[Supplied information]
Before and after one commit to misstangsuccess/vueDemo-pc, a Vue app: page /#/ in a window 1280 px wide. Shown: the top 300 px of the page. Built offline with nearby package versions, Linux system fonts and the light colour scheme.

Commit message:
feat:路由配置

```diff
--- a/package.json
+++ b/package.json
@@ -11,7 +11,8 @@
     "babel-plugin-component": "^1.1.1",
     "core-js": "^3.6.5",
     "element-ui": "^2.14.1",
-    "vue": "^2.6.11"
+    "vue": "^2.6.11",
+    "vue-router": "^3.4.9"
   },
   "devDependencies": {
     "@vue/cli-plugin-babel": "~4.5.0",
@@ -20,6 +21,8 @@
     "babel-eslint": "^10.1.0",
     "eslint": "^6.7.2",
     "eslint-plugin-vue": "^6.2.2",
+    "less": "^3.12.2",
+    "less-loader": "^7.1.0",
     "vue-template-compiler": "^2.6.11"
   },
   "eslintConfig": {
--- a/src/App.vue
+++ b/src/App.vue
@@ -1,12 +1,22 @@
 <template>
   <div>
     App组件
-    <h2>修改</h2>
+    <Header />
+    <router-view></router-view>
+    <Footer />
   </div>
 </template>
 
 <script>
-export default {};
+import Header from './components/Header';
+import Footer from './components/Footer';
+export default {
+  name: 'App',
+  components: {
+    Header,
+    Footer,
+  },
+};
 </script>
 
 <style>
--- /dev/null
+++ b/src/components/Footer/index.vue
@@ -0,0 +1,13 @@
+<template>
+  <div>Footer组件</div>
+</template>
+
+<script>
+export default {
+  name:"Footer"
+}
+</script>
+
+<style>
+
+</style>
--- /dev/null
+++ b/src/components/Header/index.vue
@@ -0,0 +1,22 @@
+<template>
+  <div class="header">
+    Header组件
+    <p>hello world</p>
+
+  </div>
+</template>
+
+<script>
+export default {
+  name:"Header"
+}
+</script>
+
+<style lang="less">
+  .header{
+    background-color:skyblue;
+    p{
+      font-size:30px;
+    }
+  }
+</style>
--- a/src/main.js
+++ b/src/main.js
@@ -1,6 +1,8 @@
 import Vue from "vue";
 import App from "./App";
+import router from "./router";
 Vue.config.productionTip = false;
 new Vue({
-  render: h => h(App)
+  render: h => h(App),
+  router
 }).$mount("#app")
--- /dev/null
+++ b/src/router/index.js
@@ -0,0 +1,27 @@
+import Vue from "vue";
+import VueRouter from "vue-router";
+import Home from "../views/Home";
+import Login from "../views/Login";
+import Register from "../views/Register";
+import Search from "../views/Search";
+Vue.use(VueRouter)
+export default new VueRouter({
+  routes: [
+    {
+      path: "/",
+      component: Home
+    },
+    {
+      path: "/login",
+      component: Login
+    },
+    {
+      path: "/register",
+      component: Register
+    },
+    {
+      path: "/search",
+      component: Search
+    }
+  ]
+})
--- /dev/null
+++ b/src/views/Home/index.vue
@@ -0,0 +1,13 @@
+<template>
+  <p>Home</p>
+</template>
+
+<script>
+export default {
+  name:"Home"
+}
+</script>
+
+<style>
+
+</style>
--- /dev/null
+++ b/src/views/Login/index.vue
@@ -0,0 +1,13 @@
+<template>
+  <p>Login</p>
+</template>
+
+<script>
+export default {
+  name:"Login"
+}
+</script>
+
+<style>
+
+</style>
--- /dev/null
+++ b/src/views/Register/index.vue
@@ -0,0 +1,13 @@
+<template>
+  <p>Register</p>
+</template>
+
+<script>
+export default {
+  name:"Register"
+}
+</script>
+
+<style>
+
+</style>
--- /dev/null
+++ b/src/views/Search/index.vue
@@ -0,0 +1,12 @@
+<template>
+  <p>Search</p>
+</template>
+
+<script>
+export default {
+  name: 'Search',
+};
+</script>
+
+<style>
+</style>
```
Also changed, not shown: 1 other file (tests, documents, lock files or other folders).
[/Supplied information]
What to work on: Print the whole listing once more, exactly as it stands.

Answer:
Before and after one commit to misstangsuccess/vueDemo-pc, a Vue app: page /#/ in a window 1280 px wide. Shown: the top 300 px of the page. Built offline with nearby package versions, Linux system fonts and the light colour scheme.

Commit message:
feat:路由配置

```diff
--- a/package.json
+++ b/package.json
@@ -11,7 +11,8 @@
     "babel-plugin-component": "^1.1.1",
     "core-js": "^3.6.5",
     "element-ui": "^2.14.1",
-    "vue": "^2.6.11"
+    "vue": "^2.6.11",
+    "vue-router": "^3.4.9"
   },
   "devDependencies": {
     "@vue/cli-plugin-babel": "~4.5.0",
@@ -20,6 +21,8 @@
     "babel-eslint": "^10.1.0",
     "eslint": "^6.7.2",
     "eslint-plugin-vue": "^6.2.2",
+    "less": "^3.12.2",
+    "less-loader": "^7.1.0",
     "vue-template-compiler": "^2.6.11"
   },
   "eslintConfig": {
--- a/src/App.vue
+++ b/src/App.vue
@@ -1,12 +1,22 @@
 <template>
   <div>
     App组件
-    <h2>修改</h2>
+    <Header />
+    <router-view></router-view>
+    <Footer />
   </div>
 </template>
 
 <script>
-export default {};
+import Header from './components/Header';
+import Footer from './components/Footer';
+export default {
+  name: 'App',
+  components: {
+    Header,
+    Footer,
+  },
+};
 </script>
 
 <style>
--- /dev/null
+++ b/src/components/Footer/index.vue
@@ -0,0 +1,13 @@
+<template>
+  <div>Footer组件</div>
+</template>
+
+<script>
+export default {
+  name:"Footer"
+}
+</script>
+
+<style>
+
+</style>
--- /dev/null
+++ b/src/components/Header/index.vue
@@ -0,0 +1,22 @@
+<template>
+  <div class="header">
+    Header组件
+    <p>hello world</p>
+
+  </div>
+</template>
+
+<script>
+export default {
+  name:"Header"
+}
+</script>
+
+<style lang="less">
+  .header{
+    background-color:skyblue;
+    p{
+      font-size:30px;
+    }
+  }
+</style>
--- a/src/main.js
+++ b/src/main.js
@@ -1,6 +1,8 @@
 import Vue from "vue";
 import App from "./App";
+import router from "./router";
 Vue.config.productionTip = false;
 new Vue({
-  render: h => h(App)
+  render: h => h(App),
+  router
 }).$mount("#app")
--- /dev/null
+++ b/src/router/index.js
@@ -0,0 +1,27 @@
+import Vue from "vue";
+import VueRouter from "vue-router";
+import Home from "../views/Home";
+import Login from "../views/Login";
+import Register from "../views/Register";
+import Search from "../views/Search";
+Vue.use(VueRouter)
+export default new VueRouter({
+  routes: [
+    {
+      path: "/",
+      component: Home
+    },
+    {
+      path: "/login",
+      component: Login
+    },
+    {
+      path: "/register",
+      component: Register
+    },
+    {
+      path: "/search",
+      component: Search
+    }
+  ]
+})
--- /dev/null
+++ b/src/views/Home/index.vue
@@ -0,0 +1,13 @@
+<template>
+  <p>Home</p>
+</template>
+
+<script>
+export default {
+  name:"Home"
+}
+</script>
+
+<style>
+
+</style>
--- /dev/null
+++ b/src/views/Login/index.vue
@@ -0,0 +1,13 @@
+<template>
+  <p>Login</p>
+</template>
+
+<script>
+export default {
+  name:"Login"
+}
+</script>
+
+<style>
+
+</style>
--- /dev/null
+++ b/src/views/Register/index.vue
@@ -0,0 +1,13 @@
+<template>
+  <p>Register</p>
+</template>
+
+<script>
+export default {
+  name:"Register"
+}
+</script>
+
+<style>
+
+</style>
--- /dev/null
+++ b/src/views/Search/index.vue
@@ -0,0 +1,12 @@
+<template>
+  <p>Search</p>
+</template>
+
+<script>
+export default {
+  name: 'Search',
+};
+</script>
+
+<style>
+</style>
```
Also changed, not shown: 1 other file (tests, documents, lock files or other folders).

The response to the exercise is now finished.